Night and day

There are a number of reasons why people might prefer not to walk or cycle after dark. It’s more difficult to see the path when it’s dark and harder to spot potential trip hazards. Pedestrians have to spend more time looking down and are also less likely to be able to detect obstacles.

Darkness also makes it more difficult for walkers and cyclists to be seen by other road users. As a result, pedestrians are 1.7 times more likely to be hit by a vehicle while using a pedestrian crossing at night, compared with during the day.

Example pedestrian crossing in daylight (left) and after-dark (right). Image: author provided.

Another reason people may not choose to walk or cycle when it is dark is because they feel less safe. One theory suggests that people assess the safety of an environment based on three things: the ability to see clearly for a distance, the presence of features which could conceal a threat and the potential to escape from the area. Therefore, most places are likely to feel less safe at night, because we cannot see as well in the dark.

Fighting the darkness

Ideally, people should be encouraged to walk or cycle, even when it turns dark, because of the huge potential health and environmental benefits. Of course, networks of public street lights have been combating darkness in cities since the 19th century, following the discovery of coal-gas as an illuminant by Scottish engineer William Murdoch. Smoking his pipe beside a fire one night, Murdoch decided to put coal dust in the pipe and put it in the fire. The bright flame that emerged from the mouthpiece prompted the revelation of using gas as a light source.

William Murdoch, pioneer of street gas-lighting. Image: Wikimedia Commons.

But it’s increasingly important to use street lighting effectively to avoid wasting energy and creating needless light pollution, which can have negative effects on plants and animals. To that end, lots of research has been carried out to pinpoint the perfect level of lighting, which still enables pedestrians and cyclists to see effectively without wasting any energy.

Current guidelines for street lighting recommend average light levels of two to 15 lux, depending on the type of street. The evidence supporting these guidelines may be flawed however. The 2.5 GWh of energy used by street lighting every year may therefore be misplaced.

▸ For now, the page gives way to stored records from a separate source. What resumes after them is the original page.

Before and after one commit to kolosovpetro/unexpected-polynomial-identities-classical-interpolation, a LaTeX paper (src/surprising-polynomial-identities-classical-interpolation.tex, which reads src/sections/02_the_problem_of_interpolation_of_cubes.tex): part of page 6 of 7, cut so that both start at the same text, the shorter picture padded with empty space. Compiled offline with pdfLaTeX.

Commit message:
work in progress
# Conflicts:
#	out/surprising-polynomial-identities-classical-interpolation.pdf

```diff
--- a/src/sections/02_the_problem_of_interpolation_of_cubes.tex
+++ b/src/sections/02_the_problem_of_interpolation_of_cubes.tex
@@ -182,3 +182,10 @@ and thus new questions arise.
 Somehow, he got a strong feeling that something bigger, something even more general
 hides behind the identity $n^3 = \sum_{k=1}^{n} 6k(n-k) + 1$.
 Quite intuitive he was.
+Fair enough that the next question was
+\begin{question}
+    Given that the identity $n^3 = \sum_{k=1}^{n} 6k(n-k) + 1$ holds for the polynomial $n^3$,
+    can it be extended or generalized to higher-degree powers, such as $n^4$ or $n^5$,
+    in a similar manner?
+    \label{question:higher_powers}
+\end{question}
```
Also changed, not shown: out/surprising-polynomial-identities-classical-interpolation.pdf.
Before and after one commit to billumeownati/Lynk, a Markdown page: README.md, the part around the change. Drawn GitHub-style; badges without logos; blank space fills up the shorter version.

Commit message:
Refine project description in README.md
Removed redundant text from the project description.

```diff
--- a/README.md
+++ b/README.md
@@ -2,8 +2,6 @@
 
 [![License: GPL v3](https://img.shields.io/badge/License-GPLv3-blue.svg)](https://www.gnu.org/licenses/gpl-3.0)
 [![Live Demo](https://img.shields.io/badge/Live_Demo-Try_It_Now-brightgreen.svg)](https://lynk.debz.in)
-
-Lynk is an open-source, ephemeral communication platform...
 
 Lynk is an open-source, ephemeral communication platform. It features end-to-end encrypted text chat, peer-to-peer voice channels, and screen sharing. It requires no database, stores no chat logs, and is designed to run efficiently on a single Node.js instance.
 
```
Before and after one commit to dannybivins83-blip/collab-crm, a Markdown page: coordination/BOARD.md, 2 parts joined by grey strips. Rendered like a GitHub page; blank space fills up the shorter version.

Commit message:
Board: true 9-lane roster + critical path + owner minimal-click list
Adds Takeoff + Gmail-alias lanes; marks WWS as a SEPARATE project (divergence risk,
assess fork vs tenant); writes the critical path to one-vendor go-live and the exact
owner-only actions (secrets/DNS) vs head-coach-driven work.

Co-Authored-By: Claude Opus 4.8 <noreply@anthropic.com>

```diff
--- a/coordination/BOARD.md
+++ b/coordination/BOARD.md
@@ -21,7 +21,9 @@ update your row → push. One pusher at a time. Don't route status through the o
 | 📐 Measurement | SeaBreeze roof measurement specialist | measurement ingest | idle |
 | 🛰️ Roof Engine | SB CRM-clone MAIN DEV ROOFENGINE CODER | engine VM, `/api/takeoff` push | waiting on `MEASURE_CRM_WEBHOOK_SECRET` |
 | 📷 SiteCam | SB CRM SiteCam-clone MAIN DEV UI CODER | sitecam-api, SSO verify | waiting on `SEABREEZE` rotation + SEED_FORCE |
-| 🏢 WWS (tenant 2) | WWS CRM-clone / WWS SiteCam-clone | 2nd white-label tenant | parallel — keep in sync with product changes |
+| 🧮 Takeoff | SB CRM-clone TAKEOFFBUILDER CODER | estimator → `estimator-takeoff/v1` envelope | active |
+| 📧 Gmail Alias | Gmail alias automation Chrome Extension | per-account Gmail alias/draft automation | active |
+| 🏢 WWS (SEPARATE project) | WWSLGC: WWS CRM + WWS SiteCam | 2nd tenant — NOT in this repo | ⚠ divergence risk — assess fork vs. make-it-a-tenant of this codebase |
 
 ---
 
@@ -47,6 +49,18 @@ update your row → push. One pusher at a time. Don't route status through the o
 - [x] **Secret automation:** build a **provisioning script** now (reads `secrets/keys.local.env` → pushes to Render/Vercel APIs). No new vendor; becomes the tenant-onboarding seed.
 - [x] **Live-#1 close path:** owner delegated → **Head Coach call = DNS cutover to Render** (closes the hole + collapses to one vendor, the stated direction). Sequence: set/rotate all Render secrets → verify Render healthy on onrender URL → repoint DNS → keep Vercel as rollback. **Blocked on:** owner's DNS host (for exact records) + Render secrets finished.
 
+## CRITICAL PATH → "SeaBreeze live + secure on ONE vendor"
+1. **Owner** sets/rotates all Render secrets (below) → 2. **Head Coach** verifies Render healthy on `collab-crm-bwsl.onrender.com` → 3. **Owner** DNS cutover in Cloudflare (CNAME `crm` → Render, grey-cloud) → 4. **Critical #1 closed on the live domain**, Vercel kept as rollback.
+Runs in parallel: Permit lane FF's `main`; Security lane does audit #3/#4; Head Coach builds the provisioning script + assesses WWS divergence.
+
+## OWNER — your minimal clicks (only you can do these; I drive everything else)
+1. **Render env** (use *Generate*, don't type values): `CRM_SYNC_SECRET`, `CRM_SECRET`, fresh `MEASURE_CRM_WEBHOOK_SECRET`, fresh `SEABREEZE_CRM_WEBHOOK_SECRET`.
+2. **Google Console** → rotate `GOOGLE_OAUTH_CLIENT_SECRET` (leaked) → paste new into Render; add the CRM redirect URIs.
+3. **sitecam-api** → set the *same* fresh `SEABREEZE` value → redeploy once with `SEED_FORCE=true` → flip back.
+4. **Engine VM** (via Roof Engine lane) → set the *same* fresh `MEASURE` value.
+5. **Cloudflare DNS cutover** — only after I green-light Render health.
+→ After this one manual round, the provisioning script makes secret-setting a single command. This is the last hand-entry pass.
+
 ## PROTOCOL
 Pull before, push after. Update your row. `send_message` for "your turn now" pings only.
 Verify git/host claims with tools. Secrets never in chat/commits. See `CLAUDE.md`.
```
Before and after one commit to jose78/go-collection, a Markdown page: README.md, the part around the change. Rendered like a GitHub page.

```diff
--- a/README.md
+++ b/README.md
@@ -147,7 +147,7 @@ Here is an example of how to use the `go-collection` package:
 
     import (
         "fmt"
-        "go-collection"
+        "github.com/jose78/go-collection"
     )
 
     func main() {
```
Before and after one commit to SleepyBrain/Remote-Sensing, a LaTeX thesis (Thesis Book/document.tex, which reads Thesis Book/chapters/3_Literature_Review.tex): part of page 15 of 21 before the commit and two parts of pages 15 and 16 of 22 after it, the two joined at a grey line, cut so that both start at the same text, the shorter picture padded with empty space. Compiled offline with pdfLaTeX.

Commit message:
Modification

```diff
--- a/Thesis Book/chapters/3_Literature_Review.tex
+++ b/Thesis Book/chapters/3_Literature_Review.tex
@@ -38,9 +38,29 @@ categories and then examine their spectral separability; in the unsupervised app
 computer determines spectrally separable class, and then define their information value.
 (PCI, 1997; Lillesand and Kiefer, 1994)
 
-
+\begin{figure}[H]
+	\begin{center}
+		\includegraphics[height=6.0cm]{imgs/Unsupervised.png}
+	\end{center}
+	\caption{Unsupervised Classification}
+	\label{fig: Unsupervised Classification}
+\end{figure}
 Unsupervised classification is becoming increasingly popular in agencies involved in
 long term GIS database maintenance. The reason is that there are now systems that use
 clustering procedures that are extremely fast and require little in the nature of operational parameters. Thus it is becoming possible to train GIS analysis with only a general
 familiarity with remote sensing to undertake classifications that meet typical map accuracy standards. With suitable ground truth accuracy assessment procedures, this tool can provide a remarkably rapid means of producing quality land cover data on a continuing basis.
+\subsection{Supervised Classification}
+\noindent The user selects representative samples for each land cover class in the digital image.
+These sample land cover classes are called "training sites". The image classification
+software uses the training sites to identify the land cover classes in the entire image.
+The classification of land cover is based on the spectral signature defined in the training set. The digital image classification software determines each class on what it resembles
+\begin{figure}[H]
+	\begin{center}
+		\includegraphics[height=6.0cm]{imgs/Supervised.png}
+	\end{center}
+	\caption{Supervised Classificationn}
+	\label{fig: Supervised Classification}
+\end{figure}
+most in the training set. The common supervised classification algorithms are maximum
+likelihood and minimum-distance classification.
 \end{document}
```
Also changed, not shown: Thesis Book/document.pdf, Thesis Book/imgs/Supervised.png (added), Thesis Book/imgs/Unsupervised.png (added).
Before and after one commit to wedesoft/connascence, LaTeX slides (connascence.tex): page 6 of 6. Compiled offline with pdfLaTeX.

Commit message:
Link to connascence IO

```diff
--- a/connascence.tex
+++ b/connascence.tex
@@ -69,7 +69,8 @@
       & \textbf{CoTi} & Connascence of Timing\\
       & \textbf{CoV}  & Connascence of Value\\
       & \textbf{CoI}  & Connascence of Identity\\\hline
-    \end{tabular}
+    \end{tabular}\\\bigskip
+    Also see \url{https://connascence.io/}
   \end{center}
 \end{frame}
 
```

Laboratory research has been conducted to measure the impact of light spectrum and intensity on a pedestrian’s ability to detect a trip hazard. The study found that people are able to perceive a hazard with just two lux of illuminance. When the light was brighter than this, people did not get any better at detecting hazards.

The research also found that white light can be used at lower intensities, without affecting pedestrians’ visual performance. Similar results were found for cyclists’ ability to detect hazards.

Experimental apparatus to assess effect of lighting on cyclists’ detection of a hazard in the road (Fotios, Qasem, Cheal & Uttley, 2017).

Building on work carried out in the US at the end of the 1990s, our team at Sheffield University is also trying to identify lighting conditions which help people feel safe on the streets at night. The US research, carried out in parking lots, found that people felt safer when lights were brighter but that the benefits did not increase correspondingly as brightness increased. We are now verifying these findings on residential streets.

The change of the clocks every autumn – and the earlier onset of darkness – serves as a reminder of how significant daylight is to people’s everyday behaviour, particularly the way they choose to travel. Lighting can help us continue our day-to-day lives even when the sun goes down – and in this new age of highly controllable and efficient LED lighting it is tempting to assume “the more light the better”.


The ConversationIdentifying lighting conditions that meet our requirements without being excessive can help us save energy, reduce carbon emissions, reduce the ecological impact of our lighting and even make astronomers happier.

Jim Uttley is a postdoctoral researcher in lighting & environmental psychology at the University of Sheffield.

This article was originally published on The Conversation. Read the original article.

 
 
 
 

A growing number of voters will never own their own home. Why is the government ignoring them?

A lettings agent window. Image: Getty.

The dream of a property-owning democracy continues to define British housing policy. From Right-to-Buy to Help-to-Buy, policies are framed around the model of the ‘first-time buyer’ and her quest for property acquisition. The goal of Philip Hammond’s upcoming budget – hailed as a major “intervention” in the “broken” housing market – is to ensure that “the next generation will have the same opportunities as their parents to own a home.”

These policies are designed for an alternative reality. Over the last two decades, the dream of the property-owning democracy has come completely undone. While government schemes used to churn out more home owners, today it moves in reverse.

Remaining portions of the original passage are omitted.